Reviews: Horror done right – Stephen King’s It
Directed by Andy Muschietti,
Starring Bill Skarsgård, Jaeden Lieberher, Finn Wolfhard, Jeremy Ray Taylor, Sophia Lillis
The Stephen King book which terrified fifteen-year old me is moved to 1989, with a group of bullied kids being terrorised both in school and by the paranormal clown Pennywise. Unlike the previous small screen version of It, the 2017 cinematic treat that you are in for just deals with the late 1980s.
Stephen King adaptations are a coin toss these days – in truth they always were, some classics, some dire – and too many of his great works are treated like cash cows, and are weak sauce when it comes to the production. This year another adaptation was really poor, but for those of us unfamiliar with that series of books, it was a passable entertainment flick. Though talking to fans of that series would give you a completely different view of what they were expecting from that. When I heard that Warner Brothers were remaking It I held my breath for two reasons: the first being hopeful that they would do the book justice, and the second was that I would have to face a fear of this one particular clown.
The 90s version of It is something that I bring out from time to time, when I’ve over three hours to spare, and just have a great time. I love that miniseries, and love that I can watch it now in one complete sitting. Tim Curry embodied Pennywise. That was right up until I saw Bill Skarsgard, and from the very first few moments that this new Pennywise comes on screen, you learn that this is completely a different animal from anything before. Skarsgard makes the role his own straight from the start; a lesser performer would try to copy Curry, but Bill has that belief in his own talent to create something different and yet very familiar. There is a more vicious tone to this new film that may shock people straight out of the gate, and I welcome this. I want to be uncomfortable while watching horror movies, and that is rare these days.

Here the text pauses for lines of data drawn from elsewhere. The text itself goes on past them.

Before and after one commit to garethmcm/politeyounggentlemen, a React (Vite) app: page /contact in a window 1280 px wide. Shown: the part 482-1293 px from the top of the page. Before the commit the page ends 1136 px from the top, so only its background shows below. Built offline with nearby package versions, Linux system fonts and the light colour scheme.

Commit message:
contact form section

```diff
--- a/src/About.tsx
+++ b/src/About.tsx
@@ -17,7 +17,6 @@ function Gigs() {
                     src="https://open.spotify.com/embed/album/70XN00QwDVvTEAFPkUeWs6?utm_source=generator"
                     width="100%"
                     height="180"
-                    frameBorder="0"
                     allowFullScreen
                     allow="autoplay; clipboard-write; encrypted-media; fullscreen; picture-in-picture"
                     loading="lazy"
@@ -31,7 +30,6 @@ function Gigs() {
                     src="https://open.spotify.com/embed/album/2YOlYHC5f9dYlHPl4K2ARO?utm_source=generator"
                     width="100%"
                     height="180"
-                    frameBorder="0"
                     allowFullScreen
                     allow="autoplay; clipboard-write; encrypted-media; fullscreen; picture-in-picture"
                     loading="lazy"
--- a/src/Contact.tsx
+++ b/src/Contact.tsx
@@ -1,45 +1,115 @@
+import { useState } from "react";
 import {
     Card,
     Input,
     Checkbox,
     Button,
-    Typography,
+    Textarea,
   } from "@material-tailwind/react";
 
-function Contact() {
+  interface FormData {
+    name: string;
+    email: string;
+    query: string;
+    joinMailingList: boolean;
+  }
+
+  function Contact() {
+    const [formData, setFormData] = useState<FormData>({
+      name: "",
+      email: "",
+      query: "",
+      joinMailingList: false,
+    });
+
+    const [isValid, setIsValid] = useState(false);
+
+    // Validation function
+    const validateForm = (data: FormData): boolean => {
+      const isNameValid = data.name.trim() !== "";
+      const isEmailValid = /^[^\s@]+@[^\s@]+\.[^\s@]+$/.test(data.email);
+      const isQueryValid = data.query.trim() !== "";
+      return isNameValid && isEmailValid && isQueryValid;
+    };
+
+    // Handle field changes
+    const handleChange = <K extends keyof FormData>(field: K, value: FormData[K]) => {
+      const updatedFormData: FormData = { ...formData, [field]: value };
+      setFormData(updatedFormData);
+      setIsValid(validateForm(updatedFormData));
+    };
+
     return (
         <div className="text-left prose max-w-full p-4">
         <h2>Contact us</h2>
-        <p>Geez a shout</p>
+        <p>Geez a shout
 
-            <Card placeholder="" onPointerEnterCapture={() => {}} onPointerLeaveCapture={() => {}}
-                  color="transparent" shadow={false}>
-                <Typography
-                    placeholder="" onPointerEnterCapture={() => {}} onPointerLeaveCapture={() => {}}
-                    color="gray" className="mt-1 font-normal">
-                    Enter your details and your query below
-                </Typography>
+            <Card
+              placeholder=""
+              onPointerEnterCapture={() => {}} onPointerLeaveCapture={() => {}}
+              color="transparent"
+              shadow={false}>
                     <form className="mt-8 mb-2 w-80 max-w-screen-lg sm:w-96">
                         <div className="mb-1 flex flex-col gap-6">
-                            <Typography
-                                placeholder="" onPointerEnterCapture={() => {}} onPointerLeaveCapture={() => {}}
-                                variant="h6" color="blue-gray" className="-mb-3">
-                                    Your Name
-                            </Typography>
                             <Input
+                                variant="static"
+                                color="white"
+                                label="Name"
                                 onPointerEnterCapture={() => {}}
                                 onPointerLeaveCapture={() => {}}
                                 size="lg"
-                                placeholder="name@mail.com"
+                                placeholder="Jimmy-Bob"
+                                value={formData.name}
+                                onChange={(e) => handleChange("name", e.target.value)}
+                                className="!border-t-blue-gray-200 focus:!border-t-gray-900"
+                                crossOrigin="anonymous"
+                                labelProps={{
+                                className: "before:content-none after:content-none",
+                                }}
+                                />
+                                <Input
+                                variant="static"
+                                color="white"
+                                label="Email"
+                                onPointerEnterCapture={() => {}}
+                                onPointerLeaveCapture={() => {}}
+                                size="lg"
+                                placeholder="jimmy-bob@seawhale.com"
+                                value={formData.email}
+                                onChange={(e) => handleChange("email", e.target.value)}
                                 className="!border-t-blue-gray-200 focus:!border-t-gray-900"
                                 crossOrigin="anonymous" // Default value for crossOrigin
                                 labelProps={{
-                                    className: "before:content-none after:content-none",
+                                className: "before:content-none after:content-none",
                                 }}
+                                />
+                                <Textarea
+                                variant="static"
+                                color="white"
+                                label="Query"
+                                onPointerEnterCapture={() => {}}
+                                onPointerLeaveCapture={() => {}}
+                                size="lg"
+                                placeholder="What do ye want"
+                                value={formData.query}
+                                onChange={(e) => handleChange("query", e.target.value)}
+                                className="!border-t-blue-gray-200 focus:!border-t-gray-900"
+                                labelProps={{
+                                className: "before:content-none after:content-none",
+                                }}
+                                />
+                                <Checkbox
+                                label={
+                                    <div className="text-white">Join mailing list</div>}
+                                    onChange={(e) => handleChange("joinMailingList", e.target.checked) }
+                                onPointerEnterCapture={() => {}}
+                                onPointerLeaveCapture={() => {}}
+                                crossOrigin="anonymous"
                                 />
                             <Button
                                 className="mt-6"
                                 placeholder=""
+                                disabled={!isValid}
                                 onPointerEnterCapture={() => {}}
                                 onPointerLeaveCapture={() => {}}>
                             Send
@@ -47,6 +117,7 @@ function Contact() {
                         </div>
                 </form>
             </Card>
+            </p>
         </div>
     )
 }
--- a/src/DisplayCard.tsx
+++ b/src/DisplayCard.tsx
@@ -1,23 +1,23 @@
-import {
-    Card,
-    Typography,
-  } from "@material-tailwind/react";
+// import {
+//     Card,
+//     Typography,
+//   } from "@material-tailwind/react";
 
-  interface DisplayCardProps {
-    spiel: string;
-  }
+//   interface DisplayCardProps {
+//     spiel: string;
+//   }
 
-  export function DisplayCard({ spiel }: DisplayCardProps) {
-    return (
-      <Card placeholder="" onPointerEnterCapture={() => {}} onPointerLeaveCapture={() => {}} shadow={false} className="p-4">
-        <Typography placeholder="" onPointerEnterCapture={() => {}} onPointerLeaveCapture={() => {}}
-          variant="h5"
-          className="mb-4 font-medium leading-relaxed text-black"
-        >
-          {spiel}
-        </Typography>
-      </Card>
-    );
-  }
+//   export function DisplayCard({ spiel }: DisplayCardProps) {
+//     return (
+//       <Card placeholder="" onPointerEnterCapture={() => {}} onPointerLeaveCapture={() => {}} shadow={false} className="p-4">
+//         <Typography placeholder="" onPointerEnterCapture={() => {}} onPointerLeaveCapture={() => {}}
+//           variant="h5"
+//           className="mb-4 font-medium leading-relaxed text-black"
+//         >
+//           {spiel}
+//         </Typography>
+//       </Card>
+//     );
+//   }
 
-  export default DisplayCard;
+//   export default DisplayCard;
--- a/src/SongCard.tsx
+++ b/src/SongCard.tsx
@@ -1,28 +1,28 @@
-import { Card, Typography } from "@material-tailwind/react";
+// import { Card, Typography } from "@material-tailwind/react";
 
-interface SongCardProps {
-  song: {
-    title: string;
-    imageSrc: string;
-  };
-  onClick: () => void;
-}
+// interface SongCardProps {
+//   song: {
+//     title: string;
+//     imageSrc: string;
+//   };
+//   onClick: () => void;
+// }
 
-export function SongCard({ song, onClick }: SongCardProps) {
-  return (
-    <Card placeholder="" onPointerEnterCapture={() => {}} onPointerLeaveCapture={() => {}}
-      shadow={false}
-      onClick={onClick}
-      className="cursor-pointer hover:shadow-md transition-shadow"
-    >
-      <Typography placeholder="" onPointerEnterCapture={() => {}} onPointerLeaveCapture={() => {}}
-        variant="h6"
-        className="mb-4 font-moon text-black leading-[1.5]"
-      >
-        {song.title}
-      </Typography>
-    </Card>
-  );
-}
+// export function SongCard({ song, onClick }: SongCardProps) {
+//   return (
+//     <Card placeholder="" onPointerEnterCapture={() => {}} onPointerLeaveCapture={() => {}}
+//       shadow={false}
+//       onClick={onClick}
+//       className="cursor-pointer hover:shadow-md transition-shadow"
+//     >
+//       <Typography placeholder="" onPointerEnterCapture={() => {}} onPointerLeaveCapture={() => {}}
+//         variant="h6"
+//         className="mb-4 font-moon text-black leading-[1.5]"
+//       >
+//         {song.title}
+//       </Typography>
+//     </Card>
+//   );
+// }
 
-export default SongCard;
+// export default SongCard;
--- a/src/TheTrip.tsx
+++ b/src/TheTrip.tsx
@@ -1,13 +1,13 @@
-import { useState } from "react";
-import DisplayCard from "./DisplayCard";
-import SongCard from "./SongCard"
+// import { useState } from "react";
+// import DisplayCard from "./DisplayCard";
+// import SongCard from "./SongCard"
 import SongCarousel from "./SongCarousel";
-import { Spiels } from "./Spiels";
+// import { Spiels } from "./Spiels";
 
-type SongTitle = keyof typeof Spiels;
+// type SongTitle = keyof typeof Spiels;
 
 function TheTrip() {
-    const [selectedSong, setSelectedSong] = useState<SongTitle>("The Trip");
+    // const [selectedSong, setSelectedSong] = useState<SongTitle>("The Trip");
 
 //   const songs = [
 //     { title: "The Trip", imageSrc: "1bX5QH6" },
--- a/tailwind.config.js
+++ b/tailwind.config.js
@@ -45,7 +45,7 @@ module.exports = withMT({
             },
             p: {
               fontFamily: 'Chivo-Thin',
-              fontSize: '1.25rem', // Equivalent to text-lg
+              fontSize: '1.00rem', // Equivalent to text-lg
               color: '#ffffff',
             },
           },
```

The kids that have to carry this film are all 100% perfect for their roles, and as a fan of the book, you can’t help but cast their older selves. Jaeden Lieberher is Bill and we’ve met him earlier this year in The Book of Henry, which I for one thought was underrated, and his stuttering is perfectly fitting for the character. Jaeden has that old soul feel to his performance and you can’t help but feel for him. The rest of the cast including a Stranger Things alum, all manage to convince you that you are back in the 80s. I will say that Stranger Things played heavy on my mind, but whenever I’m watching any of the previous King adaptations I am always reminded, as we should be, of Stranger Things. The New Kids on the Block joke is something that made my day.
I jumped a lot during this film, which is what you want in a horror flick, and I also fell hard into the world of Derry. The score is perfect and made you feel that the film makers cared about the whole package and not just the jump scares. Also the creation of the town and the background world does transport you back to the awesomeness that was the 80s. A friend who was at the screening, and who does not like the horror genre (there are some strange folks out there who don’t), came out saying that horrors with that production value would make him enjoy the films more. He also jumped a lot; yes, this one does get under your skin and give you some genuine scares.
What I love about this version of It, apart from it concentrating on the younger versions of these characters, is that it felt as though this was the first time I was watching this story. I wasn’t waiting on parts that I knew, I was a King Fan, and I was getting more for my King money than most any other film of his work. But It is more, It is not just the horror film of the year, It is the best horror film I’ve seen in years. This is how it should be done, and this is how Mr. King should insist that they are done, I think you’ve earned that right, and thanks to Warner Brothers and director Andy Muschietti you’ve got it here.